Pomegranate molasses has been getting a lot of press on Serious Eats, from my Mâche Salad with Pomegranate Molasses Dressing to Michele's Perfect Roast Chicken with Pomegranate Jus. It tastes equally of very, very sweet, and very, very tart, but that's capital SWEET and capital TART. It has the consistency of ketchup, and a deep, garnet color. Dip your finger in, and taste—it's the original sweet/tart candy that makes you pucker and smile all at once.
So, now that you know what pomegranate molasses is, what do you do with it? Absolutely anything. Today, I am going to show you how to use it to make Pomegranate Molasses Barbecue Sauce to slather on Pomegranate Molasses BBQ Pork Ribs. But additionally, use it in vinaigrettes or gravies, in cocktails or sauces, in glazes or cakes. It is your secret ingredient weapon for making anything and everything taste interesting, slightly exotic, and just generally delicious and unusual.
I am proud to report that after friends and family tasted these these ribs, they all universally turned to me with wide eyes and asked, "What is that?"
Pomegranate molasses—my little secret.
About the author: Kerry Saretsky is the creator of French Revolution Food, where she reinvents her family's classic French recipes in a fresh, chic, modern way. She also writes the French in a Flash series for Serious Eats.
The Secret Ingredient: Pomegranate Molasses
About This Recipe
- 4-pound rack of pork spare ribs or baby backs
- 1 cup pomegranate molasses barbecue sauce
- For BBQ Sauce
- 1/2 sweet onion
- 1 clove garlic
- 2 tablespoons olive oil
- 2 tablespoons fresh thyme leaves
- 1 15-ounce container of ketchup
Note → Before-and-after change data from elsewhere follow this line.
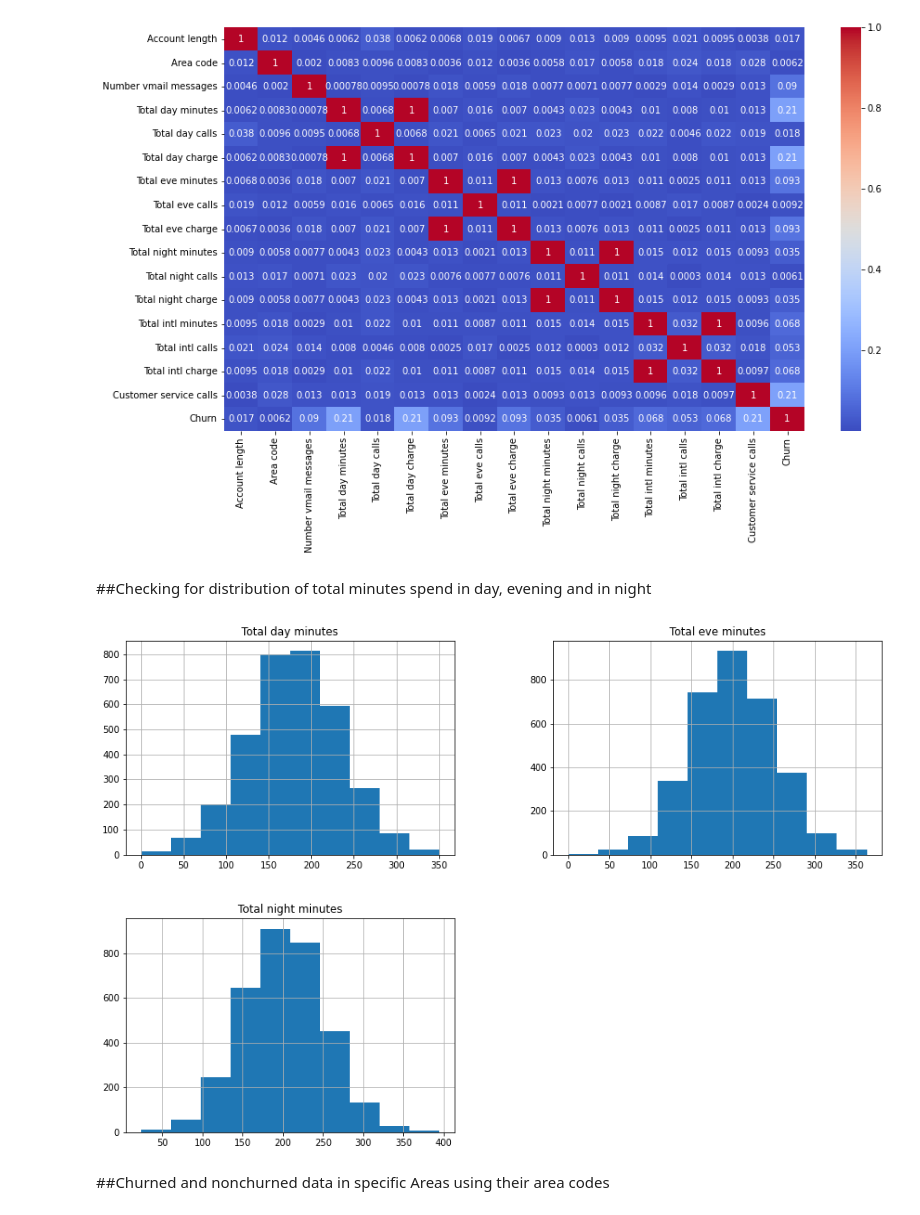
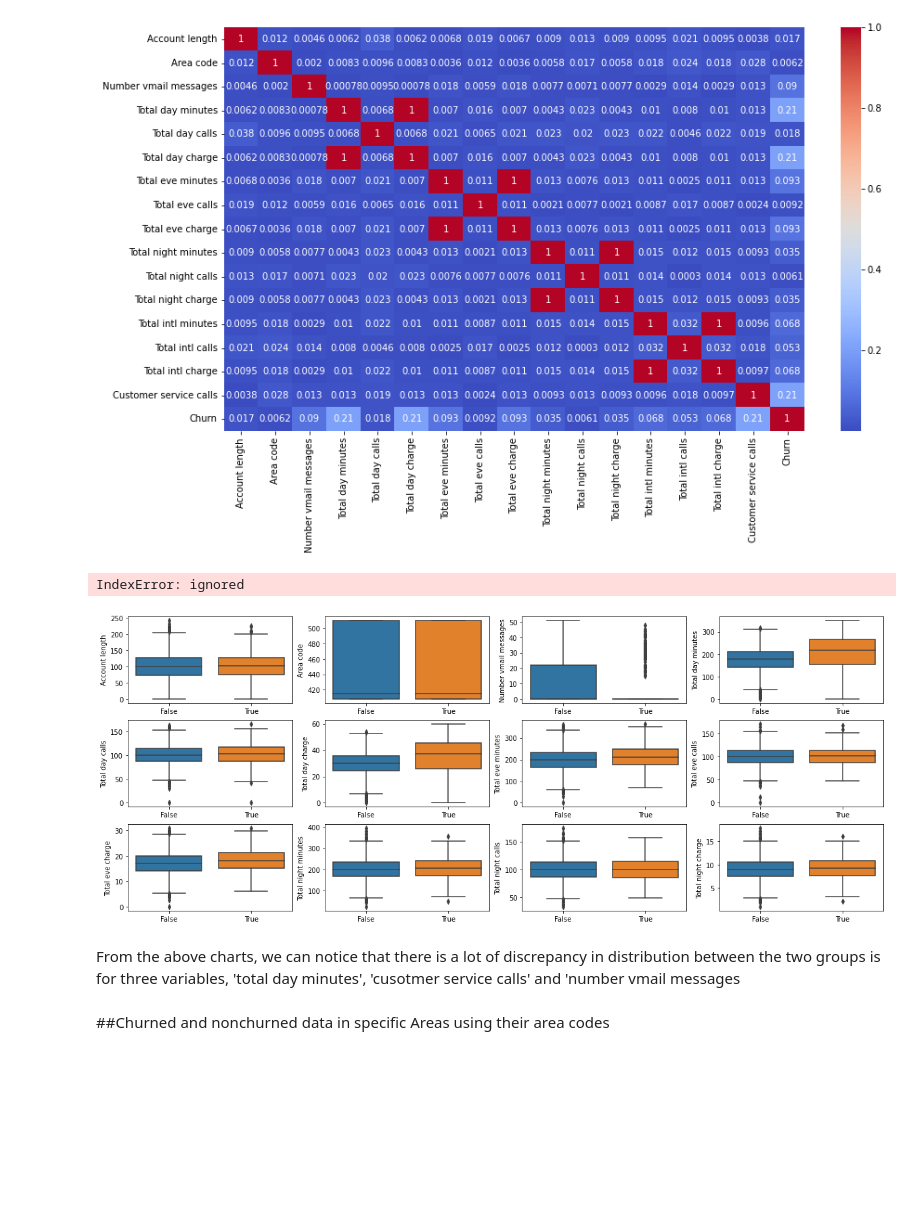
Before and after one commit to Rushikesh3005/Telecom-churn-analysis, a Jupyter notebook: Telecom_Churn_Analysis_Capstone_Project.ipynb, the cells around one changed output. Cells and saved outputs as stored; diff of their text form; code cells hidden in the pictures; blank space fills up the shorter version.

```diff
--- a/Telecom_Churn_Analysis_Capstone_Project.ipynb
+++ b/Telecom_Churn_Analysis_Capstone_Project.ipynb
@@ -250,13 +304,22 @@ sns.heatmap(abs(correlation), annot=True, cmap='coolwarm')
 # %% [output]
 <matplotlib.axes._subplots.AxesSubplot at 0x...>
 [figure]
-# %% [markdown]
-##Checking for distribution of total minutes spend in day, evening and in night
-# %%
-features = ['Total day minutes', 'Total eve minutes','Total night minutes'] #Creating list of columns to be used
-df[features].hist(figsize=(15,10)); #showing distribution by histogram
-# %% [output]
-[figure, removed]
+# %%
+# sometimes we can analyse an ordinal variables just as numerical one
+#numerical_features.remove('Area code')
+
+fig, axes = plt.subplots(nrows=3, ncols=4, figsize=(20,8))
+for idx, feat in enumerate(numerical_features):
+    ax = axes[int(idx / 4), idx % 4]
+    sns.boxplot(x='Churn', y = feat, data=df, ax=ax)
+    ax.set_xlabel('')
+    ax.set_ylabel(feat)
+fig.tight_layout();
+# %% [output]
+IndexError: ignored
+[figure, added]
+# %% [markdown]
+From the above charts, we can notice that there is a lot of discrepancy in distribution between the two groups is for three variables, 'total day minutes', 'cusotmer service calls' and 'number vmail messages
 # %% [markdown]
 ##Churned and nonchurned data in specific Areas using their area codes
 # %%
```
Also changed, not shown: parts of 19 cells of this notebook.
- 1 cup pomegranate molasses
- 1/3 cup sugar
- 2 tablespoons white wine vinegar
- 2 tablespoons dry mustard
- 2 teaspoons cumin
- 1 teaspoon paprika
- Salt and pepper
Preheat the oven to 300°F. Season the ribs with salt and pepper, and put onto a baking sheet, underside up. Bake for 30 minutes. Turn the rack over so that it is meat-side up, and bake for 30 minutes.Glaze the whole rack of ribs with Pomegranate Molasses Barbecue Sauce, and bake underside up for 20 minutes.
Raise the heat to 450°F, and while the oven is heating up, re-glaze the top, meaty part of the ribs once again with the Pomegranate Molasses Barbecue Sauce. Bake for 15 minutes, or until charred.
To make BBQ Sauce:
Mash together the onion and the garlic in a food processor. I always like to annihilate the garlic first on its own to get it really chopped, then add the onion.
Heat the olive oil in a sauce pot on medium heat. Add the garlic and onion and season with salt and pepper. Add the thyme, and sweat for 5 minutes on medium-low heat.
Add the ketchup, molasses, sugar, vinegar, dry mustard, cumin, and paprika. Season again with salt and pepper, and stir to combine. Reduce the heat to low, and simmer for 25 minutes. That's it!